* **LISTED RECORDS**
-*-
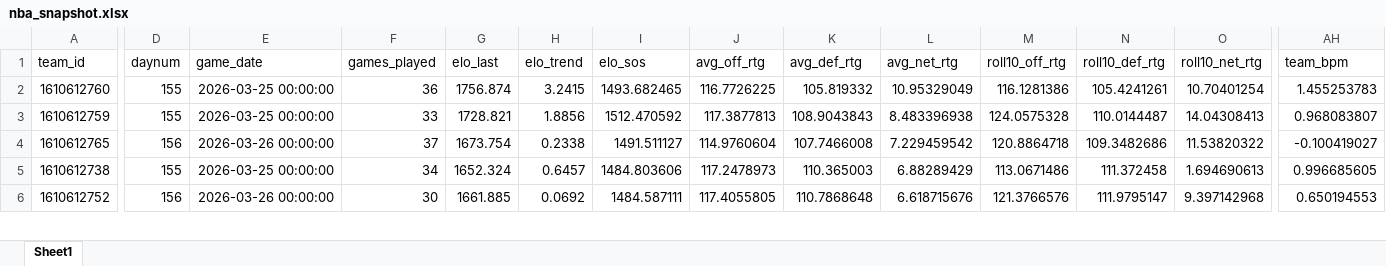
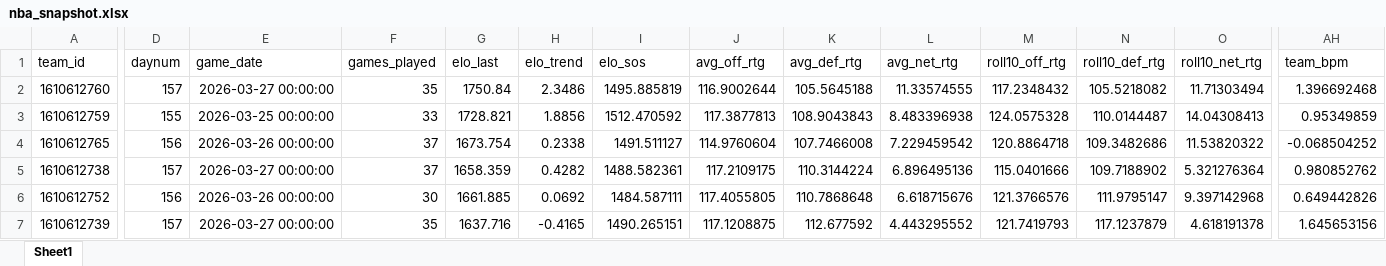
Before and after one commit to egomaniacsfantasy/oddsgodslanding, an Excel workbook: nba/public/data/nba_snapshot.xlsx, sheet Sheet1, drawn as a sheet; only a part is shown, gaps mark what is left out; values as stored, in another font and other column widths than the file's, no borders; rows hold the shown columns only; the diff covers the shown part only; the diff names each change by its address in the sheet, - before the commit and + after, or states it on an @@ line.

```diff
--- a/nba/public/data/nba_snapshot.xlsx (sheet Sheet1)
+++ b/nba/public/data/nba_snapshot.xlsx (sheet Sheet1)
-D2 (daynum): 155
+D2 (daynum): 157
-E2 (game_date): 2026-03-25 00:00:00
+E2 (game_date): 2026-03-27 00:00:00
-F2 (games_played): 36
+F2 (games_played): 35
-G2 (elo_last): 1756.874
+G2 (elo_last): 1750.84
-H2 (elo_trend): 3.2415
+H2 (elo_trend): 2.3486
-I2 (elo_sos): 1493.682465
+I2 (elo_sos): 1495.885819
-J2 (avg_off_rtg): 116.7726225
+J2 (avg_off_rtg): 116.9002644
-K2 (avg_def_rtg): 105.819332
+K2 (avg_def_rtg): 105.5645188
-L2 (avg_net_rtg): 10.95329049
+L2 (avg_net_rtg): 11.33574555
-M2 (roll10_off_rtg): 116.1281386
+M2 (roll10_off_rtg): 117.2348432
-N2 (roll10_def_rtg): 105.4241261
+N2 (roll10_def_rtg): 105.5218082
-O2 (roll10_net_rtg): 10.70401254
+O2 (roll10_net_rtg): 11.71303494
-AH2 (team_bpm): 1.455253783
+AH2 (team_bpm): 1.396692468
-AH3 (team_bpm): 0.968083807
+AH3 (team_bpm): 0.95349859
-AH4 (team_bpm): -0.100419027
+AH4 (team_bpm): -0.068504252
-D5 (daynum): 155
+D5 (daynum): 157
-E5 (game_date): 2026-03-25 00:00:00
+E5 (game_date): 2026-03-27 00:00:00
-F5 (games_played): 34
+F5 (games_played): 37
-G5 (elo_last): 1652.324
+G5 (elo_last): 1658.359
-H5 (elo_trend): 0.6457
+H5 (elo_trend): 0.4282
-I5 (elo_sos): 1484.803606
+I5 (elo_sos): 1488.582361
-J5 (avg_off_rtg): 117.2478973
+J5 (avg_off_rtg): 117.2109175
-K5 (avg_def_rtg): 110.365003
+K5 (avg_def_rtg): 110.3144224
-L5 (avg_net_rtg): 6.88289429
+L5 (avg_net_rtg): 6.896495136
-M5 (roll10_off_rtg): 113.0671486
+M5 (roll10_off_rtg): 115.0401666
-N5 (roll10_def_rtg): 111.372458
+N5 (roll10_def_rtg): 109.7188902
-O5 (roll10_net_rtg): 1.694690613
+O5 (roll10_net_rtg): 5.321276364
-AH5 (team_bpm): 0.996685605
+AH5 (team_bpm): 0.980852762
-AH6 (team_bpm): 0.650194553
+AH6 (team_bpm): 0.649442826
+row 7: 1610612739 | 157 | 2026-03-27 00:00:00 | 35 | 1637.716 | -0.4165 | 1490.265151 | 117.1208875 | 112.677592 | 4.443295552 | 121.7419793 | 117.1237879 | 4.618191378 | 1.645653156
```
Also changed, not shown: 4 added rows, 5 removed rows and 362 edited cells elsewhere in this sheet, nba/public/data/nba_matchup_probs.xlsx, nba/public/data/nba_mc_results.xlsx, 13 other files.
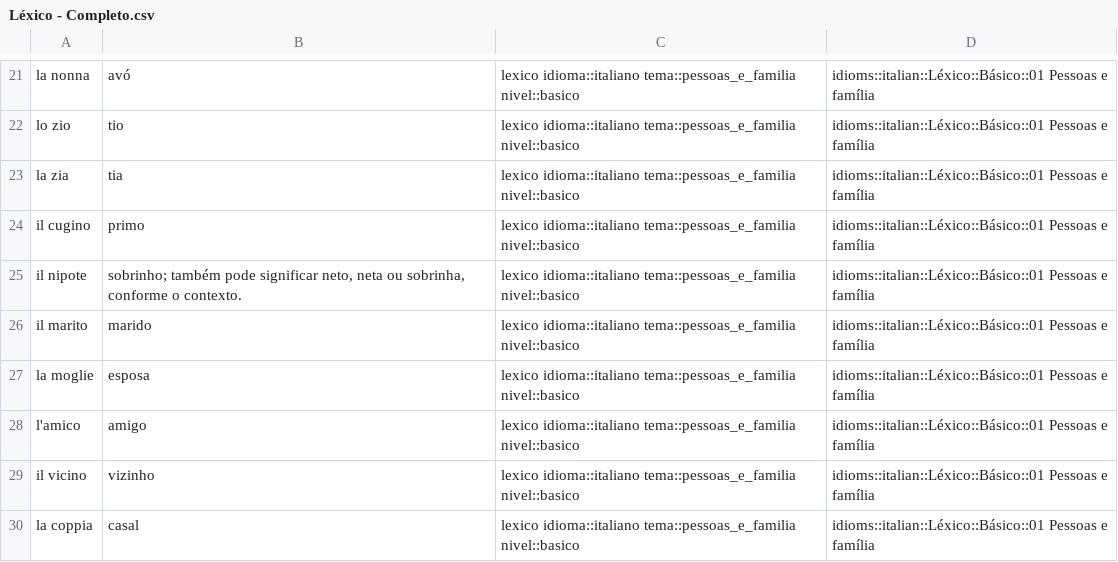
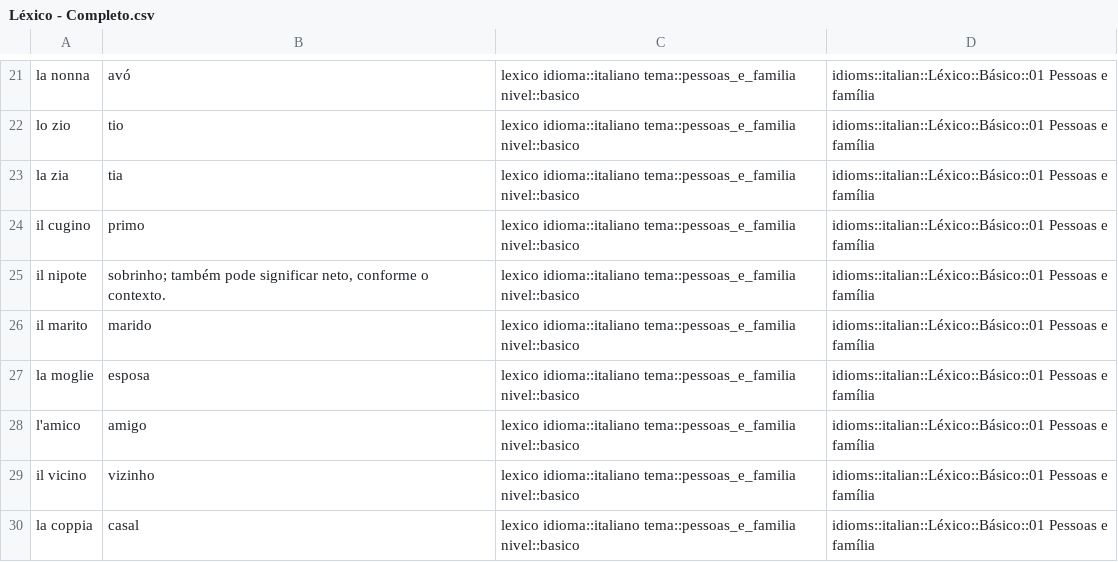
Before and after one commit to brunomartinsmv/flashcards, a CSV file: flashcards/italian/Léxico - Completo.csv, drawn as a sheet; only a part is shown, gaps mark what is left out.

```diff
--- a/flashcards/italian/Léxico - Completo.csv
+++ b/flashcards/italian/Léxico - Completo.csv
@@ -24,3 +24,3 @@ la zia,tia,lexico idioma::italiano tema::pessoas_e_familia nivel::basico,idioms:
 il cugino,primo,lexico idioma::italiano tema::pessoas_e_familia nivel::basico,idioms::italian::Léxico::Básico::01 Pessoas e família
-il nipote,"sobrinho; também pode significar neto, neta ou sobrinha, conforme o contexto.",lexico idioma::italiano tema::pessoas_e_familia nivel::basico,idioms::italian::Léxico::Básico::01 Pessoas e família
+il nipote,"sobrinho; também pode significar neto, conforme o contexto.",lexico idioma::italiano tema::pessoas_e_familia nivel::basico,idioms::italian::Léxico::Básico::01 Pessoas e família
 il marito,marido,lexico idioma::italiano tema::pessoas_e_familia nivel::basico,idioms::italian::Léxico::Básico::01 Pessoas e família
```
Also changed, not shown: flashcards/cpa/16 - FII e tributação de fundos.csv, flashcards/cpa/cpa_16.tsv, 19 other files.
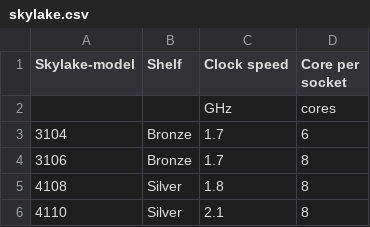
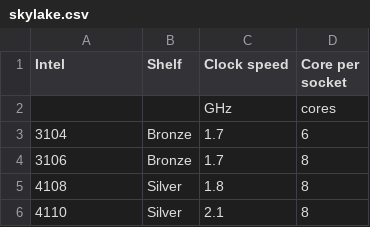
Before and after one commit to WarotAsawa/MaBotTest, a CSV file: kb/skylake.csv, drawn as a sheet; only a part is shown.

```diff
--- a/kb/skylake.csv
+++ b/kb/skylake.csv
@@ -1,2 +1,2 @@
-Skylake-model,Shelf,Clock speed,Core per socket
+Intel ,Shelf,Clock speed,Core per socket
  , ,GHz,cores
```
Also changed, not shown: kb/broadwell.csv, 1 other file.
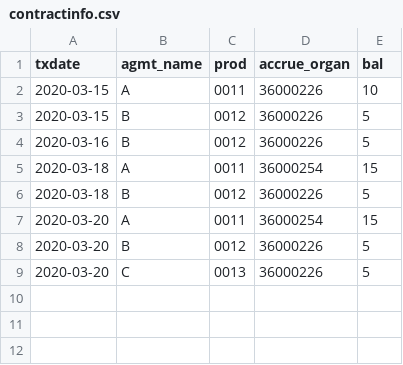
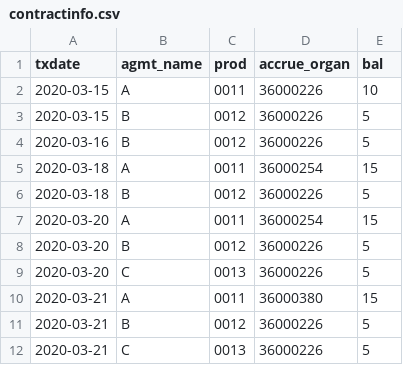
Before and after one commit to myhat123/helloScala, a CSV file: data-files/contractinfo.csv, drawn as a sheet.

```diff
--- a/data-files/contractinfo.csv
+++ b/data-files/contractinfo.csv
@@ -9 +9,4 @@ txdate,agmt_name,prod,accrue_organ,bal
 2020-03-20,C,0013,36000226,5
+2020-03-21,A,0011,36000380,15
+2020-03-21,B,0012,36000226,5
+2020-03-21,C,0013,36000226,5
```
Also changed, not shown: 1 other file.
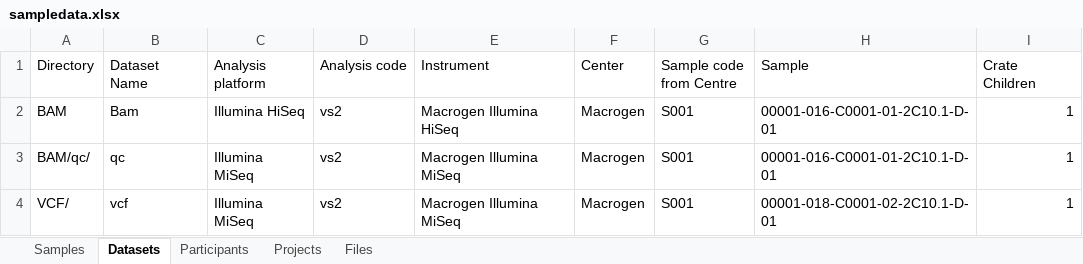
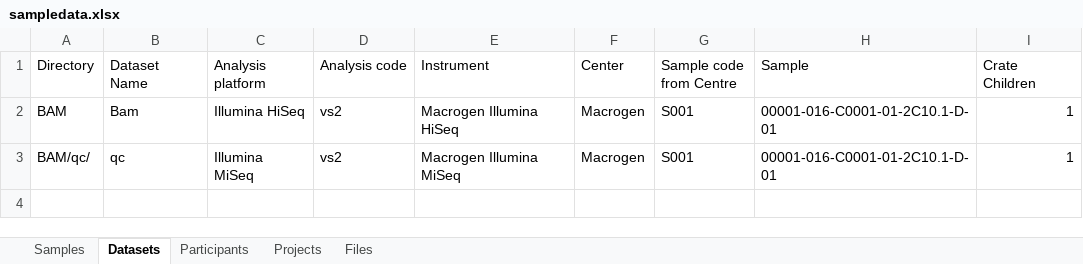
Before and after one commit to UoA-eResearch/mytardis_ingestion_rocrate, an Excel workbook: examples_for_test/print_lab_test/sampledata.xlsx, sheet Datasets, drawn as a sheet; values as stored, in another font and other column widths than the file's, no borders; the diff names each change by its address in the sheet, - before the commit and + after, or states it on an @@ line.

```diff
--- a/examples_for_test/print_lab_test/sampledata.xlsx (sheet Datasets)
+++ b/examples_for_test/print_lab_test/sampledata.xlsx (sheet Datasets)
-row 4: VCF/ | vcf | Illumina MiSeq | vs2 | Macrogen Illumina MiSeq | Macrogen | S001 | 00001-018-C0001-02-2C10.1-D-01 | 1
```
Also changed, not shown: sheet Files, 13 other files.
-*-
* **DESCRIPTION OF THE TASK**
Find and copy each line above that includes the string "sheet".

* **SOLUTION TO THIS TASK**
Before and after one commit to egomaniacsfantasy/oddsgodslanding, an Excel workbook: nba/public/data/nba_snapshot.xlsx, sheet Sheet1, drawn as a sheet; only a part is shown, gaps mark what is left out; values as stored, in another font and other column widths than the file's, no borders; rows hold the shown columns only; the diff covers the shown part only; the diff names each change by its address in the sheet, - before the commit and + after, or states it on an @@ line.
--- a/nba/public/data/nba_snapshot.xlsx (sheet Sheet1)
+++ b/nba/public/data/nba_snapshot.xlsx (sheet Sheet1)
Also changed, not shown: 4 added rows, 5 removed rows and 362 edited cells elsewhere in this sheet, nba/public/data/nba_matchup_probs.xlsx, nba/public/data/nba_mc_results.xlsx, 13 other files.
Before and after one commit to brunomartinsmv/flashcards, a CSV file: flashcards/italian/Léxico - Completo.csv, drawn as a sheet; only a part is shown, gaps mark what is left out.
Before and after one commit to WarotAsawa/MaBotTest, a CSV file: kb/skylake.csv, drawn as a sheet; only a part is shown.
Before and after one commit to myhat123/helloScala, a CSV file: data-files/contractinfo.csv, drawn as a sheet.
Before and after one commit to UoA-eResearch/mytardis_ingestion_rocrate, an Excel workbook: examples_for_test/print_lab_test/sampledata.xlsx, sheet Datasets, drawn as a sheet; values as stored, in another font and other column widths than the file's, no borders; the diff names each change by its address in the sheet, - before the commit and + after, or states it on an @@ line.
--- a/examples_for_test/print_lab_test/sampledata.xlsx (sheet Datasets)
+++ b/examples_for_test/print_lab_test/sampledata.xlsx (sheet Datasets)
Also changed, not shown: sheet Files, 13 other files.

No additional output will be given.